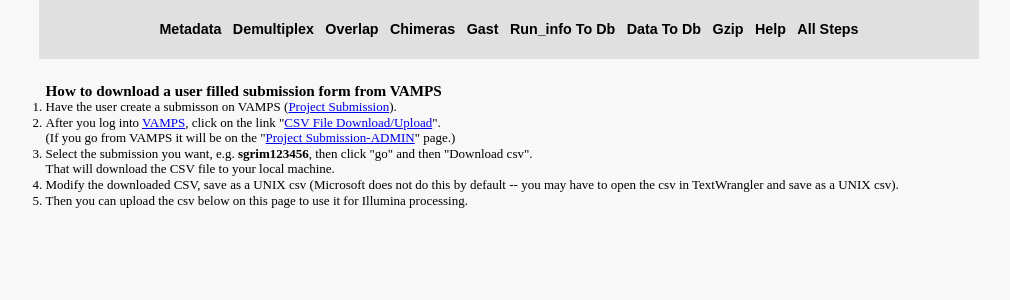
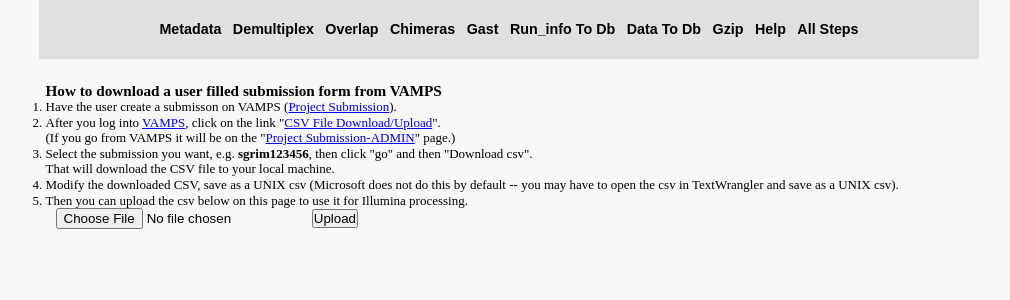
Before and after one commit to MBL-Woods-Hole/django_sites, a Django app: page /submission/ in a window 1280 px wide. Shown: the top 300 px of the page, without its empty margins (131-1141 px from the left). Run offline with Django 3.2, Linux system fonts and the light colour scheme; parts of the project's set-up code (start-up, migrations or seed data) failed here and were passed over.

Commit message:
combine cvs instructions and file upload

```diff
--- a/mysite/submission/selenium_tests/metadata_upload_good_csv.html
+++ b/mysite/submission/selenium_tests/metadata_upload_good_csv.html
@@ -40,6 +40,11 @@
 <tr>
 	<td>open</td>
 	<td>/submission/upload_metadata_file/</td>
+	<td></td>
+</tr>
+<tr>
+	<td>open</td>
+	<td>/submission/upload_metadata/</td>
 	<td></td>
 </tr>
 <tr>
--- a/mysite/submission/templates/submission/upload_metadata.html
+++ b/mysite/submission/templates/submission/upload_metadata.html
@@ -47,4 +47,24 @@ Then you can upload the csv below on this page to use it for Illumina processing
 </div>
 {% endblock %}
 
+  {% block file_upload_form %}
+
+    {% if file_upload_form.errors %}
+        <p style="color: red;">
+            Please correct the error{{ form.errors|pluralize }} below.
+        </p>
+    {% endif %}
+
+
+    <div class="grid_12">
+      <form action="" method="POST" enctype="multipart/form-data">{% csrf_token %}
+
+          <input type="file" name="csv_file" />
+          <input type="submit" value="Upload" />
+
+      </form>
+    </div>
+    <div class="clear"></div>
+
+  {% endblock %}
 {% endblock %}
--- a/mysite/submission/views.py
+++ b/mysite/submission/views.py
@@ -41,8 +41,32 @@ def index(request):
 def help(request):
     return render(request, 'submission/help.html', {'header': 'Help and tips'})
 
+# def upload_metadata(request):
+#     return render(request, 'submission/upload_metadata.html')
+
 def upload_metadata(request):
-    return render(request, 'submission/upload_metadata.html')
+    error_message = ""
+    if request.method == 'POST' and request.FILES:
+        csv_file = request.FILES['csv_file']
+        csv_handler = CsvMetadata()
+        csv_handler.import_from_file(csv_file)
+
+        # print "csv_handler.csv_by_header_uniqued from views"
+        # print csv_handler.csv_by_header_uniqued
+        #
+        # print "csv_handler.run_info_from_csv"
+        # print csv_handler.run_info_from_csv
+        csv_handler.get_initial_run_info_data_dict()
+        metadata_run_info_form = CsvRunInfoUploadForm(initial=csv_handler.run_info_from_csv)
+
+        return render(request, 'submission/upload_metadata_run_info_form.html', {'CsvRunInfoUploadForm': metadata_run_info_form, 'header': 'upload_metadata_run_info_form', 'csv_by_header_uniqued': csv_handler.csv_by_header_uniqued, 'error_message': error_message })
+    else:
+        # print "EEE"
+
+        file_upload_form = FileUploadForm()
+        context = {'file_upload_form':file_upload_form}
+
+        return render_to_response('submission/upload_metadata.html', context, context_instance=RequestContext(request))
 
 def upload_metadata_file(request):
     error_message = ""
```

#### Task goal
Give the listing again word for word. Skip every image.

#### Answer area
Before and after one commit to MBL-Woods-Hole/django_sites, a Django app: page /submission/ in a window 1280 px wide. Shown: the top 300 px of the page, without its empty margins (131-1141 px from the left). Run offline with Django 3.2, Linux system fonts and the light colour scheme; parts of the project's set-up code (start-up, migrations or seed data) failed here and were passed over.

Commit message:
combine cvs instructions and file upload

```diff
--- a/mysite/submission/selenium_tests/metadata_upload_good_csv.html
+++ b/mysite/submission/selenium_tests/metadata_upload_good_csv.html
@@ -40,6 +40,11 @@
 <tr>
 	<td>open</td>
 	<td>/submission/upload_metadata_file/</td>
+	<td></td>
+</tr>
+<tr>
+	<td>open</td>
+	<td>/submission/upload_metadata/</td>
 	<td></td>
 </tr>
 <tr>
--- a/mysite/submission/templates/submission/upload_metadata.html
+++ b/mysite/submission/templates/submission/upload_metadata.html
@@ -47,4 +47,24 @@ Then you can upload the csv below on this page to use it for Illumina processing
 </div>
 {% endblock %}
 
+  {% block file_upload_form %}
+
+    {% if file_upload_form.errors %}
+        <p style="color: red;">
+            Please correct the error{{ form.errors|pluralize }} below.
+        </p>
+    {% endif %}
+
+
+    <div class="grid_12">
+      <form action="" method="POST" enctype="multipart/form-data">{% csrf_token %}
+
+          <input type="file" name="csv_file" />
+          <input type="submit" value="Upload" />
+
+      </form>
+    </div>
+    <div class="clear"></div>
+
+  {% endblock %}
 {% endblock %}
--- a/mysite/submission/views.py
+++ b/mysite/submission/views.py
@@ -41,8 +41,32 @@ def index(request):
 def help(request):
     return render(request, 'submission/help.html', {'header': 'Help and tips'})
 
+# def upload_metadata(request):
+#     return render(request, 'submission/upload_metadata.html')
+
 def upload_metadata(request):
-    return render(request, 'submission/upload_metadata.html')
+    error_message = ""
+    if request.method == 'POST' and request.FILES:
+        csv_file = request.FILES['csv_file']
+        csv_handler = CsvMetadata()
+        csv_handler.import_from_file(csv_file)
+
+        # print "csv_handler.csv_by_header_uniqued from views"
+        # print csv_handler.csv_by_header_uniqued
+        #
+        # print "csv_handler.run_info_from_csv"
+        # print csv_handler.run_info_from_csv
+        csv_handler.get_initial_run_info_data_dict()
+        metadata_run_info_form = CsvRunInfoUploadForm(initial=csv_handler.run_info_from_csv)
+
+        return render(request, 'submission/upload_metadata_run_info_form.html', {'CsvRunInfoUploadForm': metadata_run_info_form, 'header': 'upload_metadata_run_info_form', 'csv_by_header_uniqued': csv_handler.csv_by_header_uniqued, 'error_message': error_message })
+    else:
+        # print "EEE"
+
+        file_upload_form = FileUploadForm()
+        context = {'file_upload_form':file_upload_form}
+
+        return render_to_response('submission/upload_metadata.html', context, context_instance=RequestContext(request))
 
 def upload_metadata_file(request):
     error_message = ""
```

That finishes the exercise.